Change detection data:
*** Block opens ***

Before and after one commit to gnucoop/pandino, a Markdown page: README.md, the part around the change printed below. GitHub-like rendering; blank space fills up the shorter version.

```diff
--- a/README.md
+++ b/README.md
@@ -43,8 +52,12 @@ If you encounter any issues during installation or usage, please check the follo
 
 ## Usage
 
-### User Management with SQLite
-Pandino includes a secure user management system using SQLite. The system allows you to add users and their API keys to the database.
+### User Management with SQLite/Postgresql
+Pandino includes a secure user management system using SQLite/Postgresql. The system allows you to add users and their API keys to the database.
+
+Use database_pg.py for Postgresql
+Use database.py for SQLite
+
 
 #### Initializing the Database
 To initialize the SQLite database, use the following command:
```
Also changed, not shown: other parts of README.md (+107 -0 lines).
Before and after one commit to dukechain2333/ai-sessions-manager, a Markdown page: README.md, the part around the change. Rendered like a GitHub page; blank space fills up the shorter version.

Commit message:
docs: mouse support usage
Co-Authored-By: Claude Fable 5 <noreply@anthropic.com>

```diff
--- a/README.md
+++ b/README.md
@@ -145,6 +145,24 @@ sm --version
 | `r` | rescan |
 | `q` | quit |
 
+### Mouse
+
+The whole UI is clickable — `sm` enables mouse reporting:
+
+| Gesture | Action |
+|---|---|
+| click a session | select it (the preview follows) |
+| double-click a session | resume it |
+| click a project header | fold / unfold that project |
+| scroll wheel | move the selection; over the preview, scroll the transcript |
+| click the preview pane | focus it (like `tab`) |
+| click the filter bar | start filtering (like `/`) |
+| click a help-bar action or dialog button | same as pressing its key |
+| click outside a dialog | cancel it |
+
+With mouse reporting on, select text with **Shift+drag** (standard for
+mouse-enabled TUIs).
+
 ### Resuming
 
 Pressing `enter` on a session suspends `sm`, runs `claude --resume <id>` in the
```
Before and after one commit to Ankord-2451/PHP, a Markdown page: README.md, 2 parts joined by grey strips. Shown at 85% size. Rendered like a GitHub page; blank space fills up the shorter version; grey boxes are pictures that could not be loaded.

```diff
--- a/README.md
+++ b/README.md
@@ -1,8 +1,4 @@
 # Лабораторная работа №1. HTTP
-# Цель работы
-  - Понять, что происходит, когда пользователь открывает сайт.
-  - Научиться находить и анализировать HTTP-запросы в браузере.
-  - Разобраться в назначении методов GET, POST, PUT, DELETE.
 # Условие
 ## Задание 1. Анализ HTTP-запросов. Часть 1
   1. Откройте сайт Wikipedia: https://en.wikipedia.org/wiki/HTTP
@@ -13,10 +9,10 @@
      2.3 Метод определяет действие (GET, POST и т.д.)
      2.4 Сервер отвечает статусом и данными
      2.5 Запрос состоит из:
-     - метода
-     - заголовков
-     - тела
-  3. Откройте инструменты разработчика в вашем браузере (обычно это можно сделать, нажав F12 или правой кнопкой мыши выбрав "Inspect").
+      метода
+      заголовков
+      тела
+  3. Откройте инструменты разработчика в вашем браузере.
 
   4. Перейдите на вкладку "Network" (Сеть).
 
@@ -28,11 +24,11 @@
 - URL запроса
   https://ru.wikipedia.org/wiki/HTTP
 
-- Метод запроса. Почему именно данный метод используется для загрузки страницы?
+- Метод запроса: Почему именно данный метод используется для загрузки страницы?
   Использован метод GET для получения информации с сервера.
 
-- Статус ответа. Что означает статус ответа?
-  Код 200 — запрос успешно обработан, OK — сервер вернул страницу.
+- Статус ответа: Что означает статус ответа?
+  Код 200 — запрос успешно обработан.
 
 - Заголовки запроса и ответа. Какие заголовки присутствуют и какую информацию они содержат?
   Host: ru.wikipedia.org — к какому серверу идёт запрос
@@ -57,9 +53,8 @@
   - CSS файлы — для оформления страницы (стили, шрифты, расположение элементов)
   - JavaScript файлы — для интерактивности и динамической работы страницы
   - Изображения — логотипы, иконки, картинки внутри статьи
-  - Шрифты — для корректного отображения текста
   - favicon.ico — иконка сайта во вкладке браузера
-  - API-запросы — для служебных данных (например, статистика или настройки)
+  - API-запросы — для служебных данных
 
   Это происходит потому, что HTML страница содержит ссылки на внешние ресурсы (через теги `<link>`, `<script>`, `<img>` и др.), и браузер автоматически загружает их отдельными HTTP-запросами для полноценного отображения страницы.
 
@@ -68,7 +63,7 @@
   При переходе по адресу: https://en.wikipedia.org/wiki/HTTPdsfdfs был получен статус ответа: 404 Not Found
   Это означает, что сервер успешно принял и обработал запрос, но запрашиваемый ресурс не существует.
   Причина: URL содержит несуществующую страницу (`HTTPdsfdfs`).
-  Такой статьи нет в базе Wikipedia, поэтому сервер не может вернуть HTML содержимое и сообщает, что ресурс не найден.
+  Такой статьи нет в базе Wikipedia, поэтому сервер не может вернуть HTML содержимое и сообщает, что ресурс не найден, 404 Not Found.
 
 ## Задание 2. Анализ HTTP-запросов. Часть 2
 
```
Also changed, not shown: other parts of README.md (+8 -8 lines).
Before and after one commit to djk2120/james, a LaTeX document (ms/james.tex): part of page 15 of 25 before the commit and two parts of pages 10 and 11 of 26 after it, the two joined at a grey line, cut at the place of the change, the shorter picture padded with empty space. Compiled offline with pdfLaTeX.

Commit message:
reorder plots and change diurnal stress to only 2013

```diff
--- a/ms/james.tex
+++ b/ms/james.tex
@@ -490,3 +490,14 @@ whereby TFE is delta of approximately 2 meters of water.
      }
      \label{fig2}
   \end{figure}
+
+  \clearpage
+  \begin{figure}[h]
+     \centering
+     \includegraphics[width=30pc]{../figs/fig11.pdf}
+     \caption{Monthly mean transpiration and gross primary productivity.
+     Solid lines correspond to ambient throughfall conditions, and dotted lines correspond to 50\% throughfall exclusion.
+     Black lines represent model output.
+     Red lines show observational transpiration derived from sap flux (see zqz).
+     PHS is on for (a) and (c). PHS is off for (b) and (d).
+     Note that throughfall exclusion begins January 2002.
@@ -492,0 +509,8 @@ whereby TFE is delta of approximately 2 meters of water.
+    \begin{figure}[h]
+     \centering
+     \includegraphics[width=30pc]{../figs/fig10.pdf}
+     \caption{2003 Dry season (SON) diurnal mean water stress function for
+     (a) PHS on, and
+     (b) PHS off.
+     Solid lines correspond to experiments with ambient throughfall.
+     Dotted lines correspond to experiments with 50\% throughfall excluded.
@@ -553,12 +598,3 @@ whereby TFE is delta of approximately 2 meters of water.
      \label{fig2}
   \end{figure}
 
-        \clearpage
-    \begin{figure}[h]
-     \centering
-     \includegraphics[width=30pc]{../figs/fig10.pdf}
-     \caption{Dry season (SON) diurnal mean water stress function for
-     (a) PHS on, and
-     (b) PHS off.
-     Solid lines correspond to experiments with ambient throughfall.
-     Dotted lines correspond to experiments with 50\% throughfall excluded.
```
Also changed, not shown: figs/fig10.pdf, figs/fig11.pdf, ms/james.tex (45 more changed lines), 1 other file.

*** Block closes ***

TASK DETAILS: Go through the records above. Copy each line in which the string "figure" appears.

RESPONSE AREA:
   \end{figure}
+  \begin{figure}[h]
+    \begin{figure}[h]
   \end{figure}
-    \begin{figure}[h]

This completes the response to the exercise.